There was some crafty rhyming and much laughter as Jane appeared in furs, a purple tutu, a tiara and sparkly boots to hold forth on ‘Posh Pinge’ in an accent which was far cry from her normal Yorkshire.
Christine, at one point, roamed the stage in flippers being a bog-snorkeler, the subject of one of the poems. There were poems about Decluttering, a typical Mega Bus journey from Sheffield to London, the listening skills of hairdressers, Chinese Whispers and the task of manoeuvring a bookcase up a twisting staircase.
There was one, from Jane, quite impassioned, about poetry itself. Their efforts were rewarded by gales of laughter at times and having tried it out on an appreciative audience Jane and Christine intend to take the show to other venues.
On November 14th. members of the SPC attended a poetry reading which was one of a series presented by Jill Abrams. The series is known as ‘Stablemates.’ and each event features conversation and poetry with three poets from one publisher. On this occasion the event was held at Waterstones, Gower Street, and the poets were Mark Doty, Andrew McMillan and Fiona Benson of Jonathon Cape. Coincidentally the Poetry Editor of Cape, poet Robin Robertson, was up for the Goldsmith’s Prize of £10.000 for his verse novel ‘The Long Take.’ During the second part of the evening it was announced that he had won the prize.
Jill Abram had taken the opportunity to book the American poet Mark Doty for this event as he was passing through London at this time. Described by poet Ruth Padel as ‘a poet of glow’ Mark lived up to his reputation as he read some new poems straight from his laptop. He was the first American to win to win the TS Eliot prize and his latest collection with Cape is ‘Deep Lane’
Andrew McMillan made a stunning debut with his collection ‘Physical’ which won the Guardian first book award beside other honours. Writing in Guardian Review, McMillan explained that all he ever hoped for his poetry was that it should ‘live sincerely in the world and take everything that happened, turn it, distil it, and give it back to the reader – in the hopes it might move them, or be ‘useful’. His second collection ‘Playtime’ was published in August.
Fiona Benson read from her upcoming collection ‘Vertigo and Ghost’. Her previous work has been shortlisted for both TS Eliot and Forward prizes. She read some powerful poems from her Zeus sequence about Zeus as a serial rapist, for whom woman are prey and sex is weaponised.
Ann Barlow supplied information about the first two poets with Ruth Smith following on with an account of Robin Robertson’s poetry.

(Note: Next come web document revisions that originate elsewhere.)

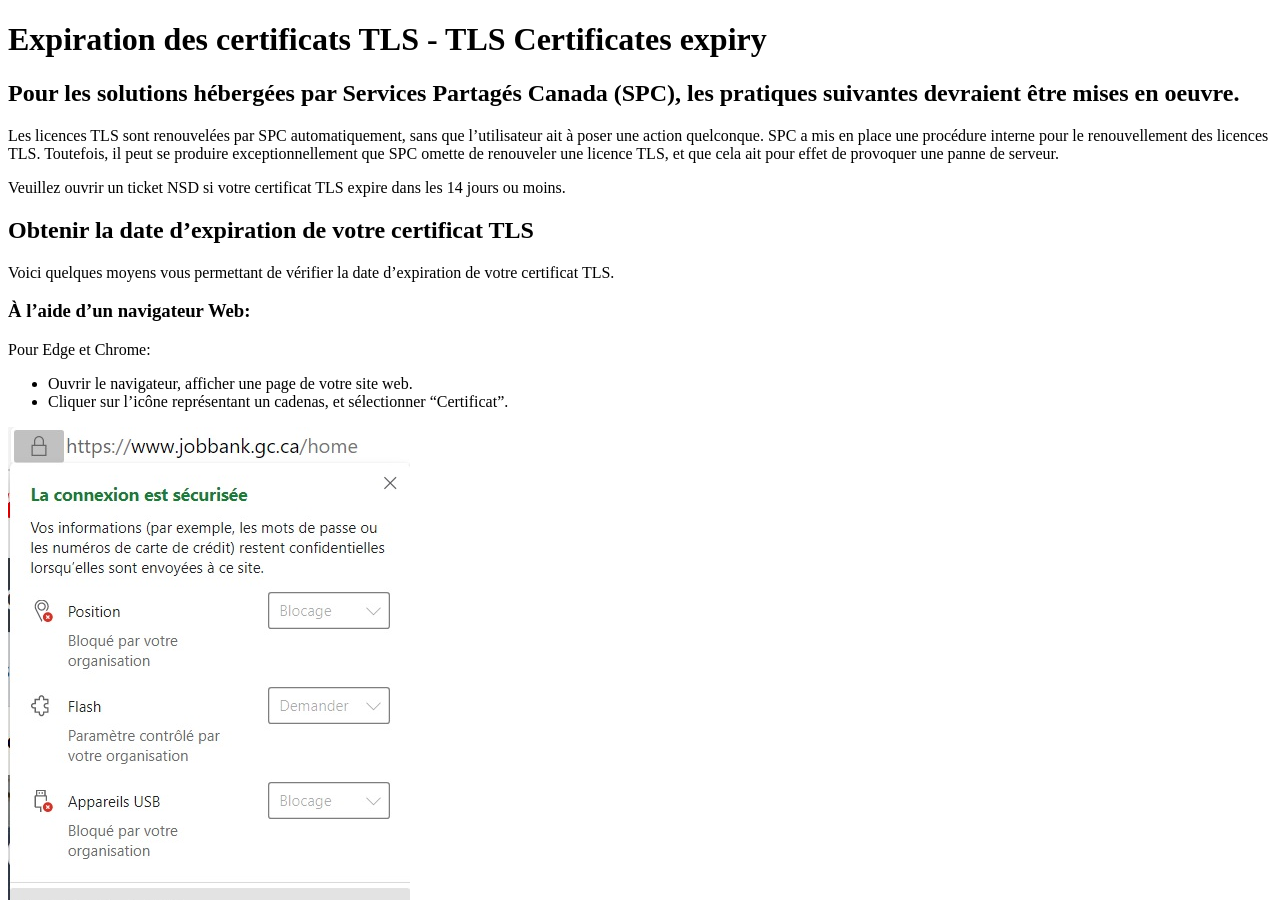
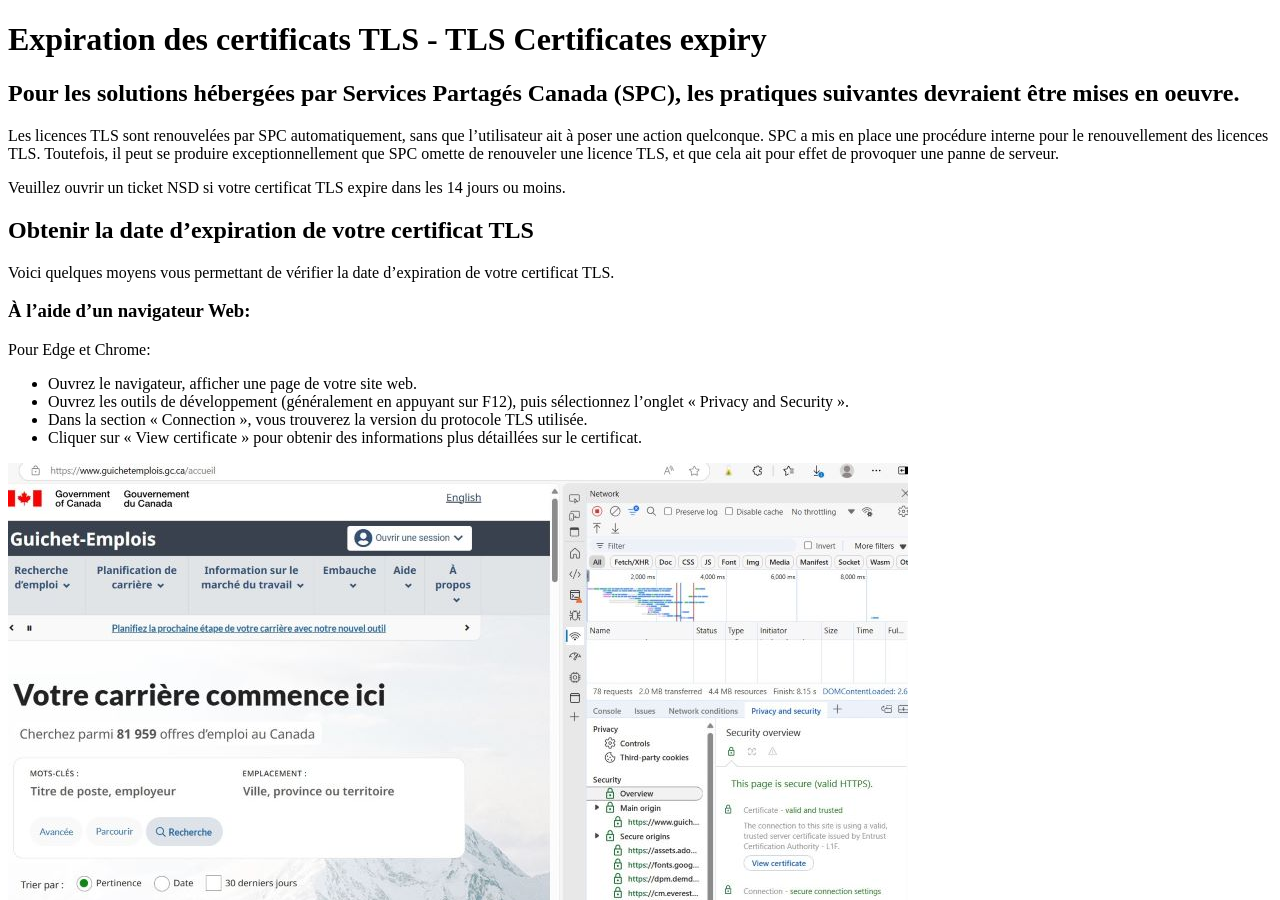
Before and after one commit to esdc-devcop/esdc-devcop.github.io, a Jekyll site: the page built from docs/_guides/TLS_Certificate_Expiry.md, in a window 1280 px wide and 900 px high. Built offline with Jekyll 4.4.1, drawn with Linux system fonts in a browser that asks for light colours; comment, search, counter and statistics services are not loaded; some of the changed text lies outside the part shown.

Commit message:
Update tls cert expiry guide (#549)
* fixes ms edge instructions

* updated MSEdge instructions

```diff
--- a/docs/_guides/TLS_Certificate_Expiry.md
+++ b/docs/_guides/TLS_Certificate_Expiry.md
@@ -20,10 +20,12 @@
 
 Pour Edge et Chrome:
 
-* Ouvrir le navigateur, afficher une page de votre site web.
-* Cliquer sur l’icône représentant un cadenas, et sélectionner “Certificat”.
+* Ouvrez le navigateur, afficher une page de votre site web.
+* Ouvrez les outils de développement (généralement en appuyant sur F12), puis sélectionnez l'onglet « Privacy and Security ».
+* Dans la section « Connection », vous trouverez la version du protocole TLS utilisée.
+* Cliquer sur « View certificate » pour obtenir des informations plus détaillées sur le certificat.
 
-![Edge](../assets/TLSExpiration/MSEdge_Licence_FR.jpg)
+![Edge](../assets/TLSExpiration/MSEdge_License_FR.jpg)
 
 * Relever la date d’expiration du Certificat.
 
@@ -99,9 +101,11 @@
 For Edge and Chrome:
 
 * Open web browser, navigate to your production hosted web site.
-* Click on the "padlock" icon and select "certificate"
+* Open the developer tools (usually by pressing F12), and then select the "Privacy and Security" tab.
+* Under the "Connection" section, you'll find the TLS protocol version being used.
+* Click on "View certificate" to see more detailed information about the certificate.
 
-![Edge](../assets/TLSExpiration/MSEdge_Licence.jpg)
+![Edge](../assets/TLSExpiration/MSEdge_License.jpg)
 
 * Note the Certificate expiration date
 
```
Also changed, not shown: other parts of docs/_guides/TLS_Certificate_Expiry.md (+1 -1 lines), docs/assets/TLSExpiration/Browser_LicenceInfo.jpg, docs/assets/TLSExpiration/MSEdge_Licence.jpg (deleted), docs/assets/TLSExpiration/MSEdge_Licence_FR.jpg (deleted), docs/assets/TLSExpiration/MSEdge_License.jpg (added), docs/assets/TLSExpiration/MSEdge_License_FR.jpg (added).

Several members were unable to make it for this meeting but nine poems by Michael Longley were read, seven by Sean O’Brien and four by Robin Robertson.
We found that the smaller numbers allowed time for discussion and one of Michael Longley’s poems, chosen by Patsy Paine, was read twice for further enjoyment.
This topic seemed to strike a chord with members and there was an interesting range of poems.
A baby arrived, a pet departed. Among others there was the famous villanelle ‘One Art’ by Elizabeth Bishop’, ‘The Whitsun Weddings’ by Philip Larkin. Moniza Alvi’s ‘Arrival 1946’ about a post-war immigrant’s initial experience of England (finding it a strange place) and Thomas Hardy’s ‘The Departure Platform.